Pawlenty wants to prevent ACORN from getting state money

Gov. Tim Pawlenty wants to ensure no state money goes to the Association of Community Organizations for Reform Now unless the funding is legally obligated.

ACORN is under scrutiny after employees were caught on camera appearing to advise a couple posing as a prostitute and a pimp to lie to get housing help.

An official with the Minnesota Management and Budget department says ACORN and a separate group, ACORN Housing, received $109,000 in state funds between 1996 and 2008. He said no state funds currently go to either of the groups.

Chris Stinson, a spokesman for ACORN's Minnesota chapter, said he's puzzled by Gov. Pawlenty's directive to halt funds to his group, since ACORN currently doesn't receive any state funds.

"The fact that we're receiving no money and [Pawlenty] issued an announcement that he's cutting off funding that doesn't exist, I think is a politically motivated move," Stinson said.
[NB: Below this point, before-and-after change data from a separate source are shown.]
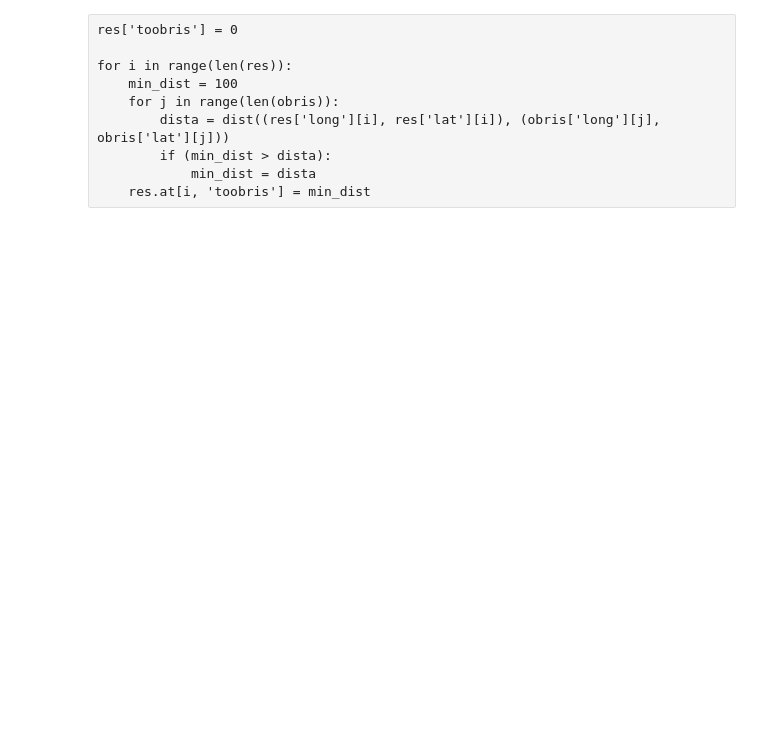
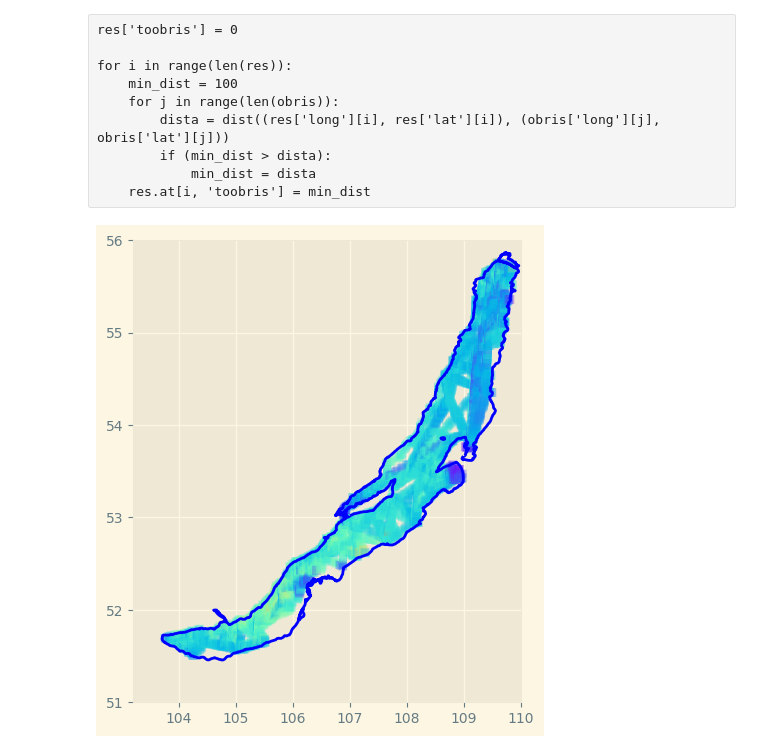
Before and after one commit to pestunov/BaikalDataHandler, a Jupyter notebook: AllSea.ipynb, the cells around one changed output. Cells and saved outputs as stored; diff of their text form; code cells hidden in the pictures; blank space fills up the shorter version.

Commit message:
concat all pelagic data

```diff
--- a/AllSea.ipynb
+++ b/AllSea.ipynb
@@ -41,3 +42,29 @@ df = pd.read_csv(srcData,
                  parse_dates=['DateTime'],
                  dayfirst=True
                  )
+# %%
+dfjun23 = pd.read_csv(f'{pwd}BaikalJun2023Sea.dat',
+                      header=0,
+                      # skip_blank_lines=True,
+                      skipinitialspace=True,
+                      na_values='--',
+                      skiprows=[1,2,3,4],
+                      sep='\t',
+                      decimal=',',
+                      # nrows=100000,
+                      parse_dates=['DateTime'],
+                      dayfirst=True,
+)
+# %%
+dfjun24 = pd.read_csv(f'{pwd}BaikalJun2024Sea.dat',
+                      header=0,
+                      # skip_blank_lines=True,
+                      skipinitialspace=True,
+                      na_values='--',
+                      skiprows=[1,2,3,4],
+                      sep='\t',
+                      decimal='.',
+                      # nrows=100000,
+                      parse_dates=['DateTime'],
+                      dayfirst=False,
+)
@@ -45,0 +99,3 @@ df.shape, df.columns
+# %%
+df = pd.concat([df, dfjun23, dfjun24])
+df.info()
@@ -145,6 +411,7 @@ for yr in range(2013, 2024):
 func_list = ['mean', 'std', 'count']
 
 cols_to_calc = {('cCH4Wtr', 'mean'): func_list,
+                ('cCO2Wtr', 'mean'): func_list,
                 ('depth', 'mean'): func_list,
                }
 res = res.groupby(['long', 'lat'], as_index=False).agg(cols_to_calc)
@@ -169,14 +452,16 @@ res.to_csv('all_methane.dat',
           )
 # %%
 %matplotlib inline
-valMax = res[('cCH4Wtr','mean')].max
+valMax = res[('cCO2Wtr','mean')].max
 
 fig, ax = plt.subplots()
-ax.set_xlim(106.2, 107.8)
-ax.set_ylim(52, 53)
+ax.set_xlim(103.2, 110)
+ax.set_ylim(51, 56)
 
 # wether this or those
-ax.scatter(res['long'], res['lat'], c=res[('cCH4Wtr', 'mean', 'mean')], s=40, marker='s', linewidth=0, cmap='rainbow', alpha=0.1)
+ax.scatter(res['long'], res['lat'], c=res[('cCO2Wtr', 'mean', 'mean')], s=40, marker='s', linewidth=0, cmap='rainbow', alpha=0.1)
 ax.plot(obris['long'], obris['lat'], 'b-')
 
 fig.savefig('gis.png')
+# %% [output]
+[figure, added]
```
Also changed, not shown: parts of 22 cells of this notebook.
Pawlenty, who is a potential candidate for president in 2012, is reportedly the first governor to take such action. ACORN has been under fire after reports found that ACORN employees in other states engaged in potentially illegal activity.

Pawlenty's spokesman Brian McClung said the governor is concerned about the allegations against ACORN.

"When you see news reports that ACORN has staff people who are advising people how to avoid paying taxes, who are advising people how to avoid illegal activities, it just seems like good common sense to say that 'let's make sure that the state of Minnesota is not funding an organization or involved in an organization that has that kind of track record,'" he said.

Some Republicans are urging the U.S. Justice Department to investigate ACORN. The U.S. Senate voted Monday to block the Housing and Urban Development Department from giving grants to ACORN, and the Census Bureau last week severed its ties with the group for the 2010 national head-count.

(The Associate Press contributed to this report.)

Your support matters.

You make MPR News possible. Individual donations are behind the clarity in coverage from our reporters across the state, stories that connect us, and conversations that provide perspectives. Help ensure MPR remains a resource that brings Minnesotans together.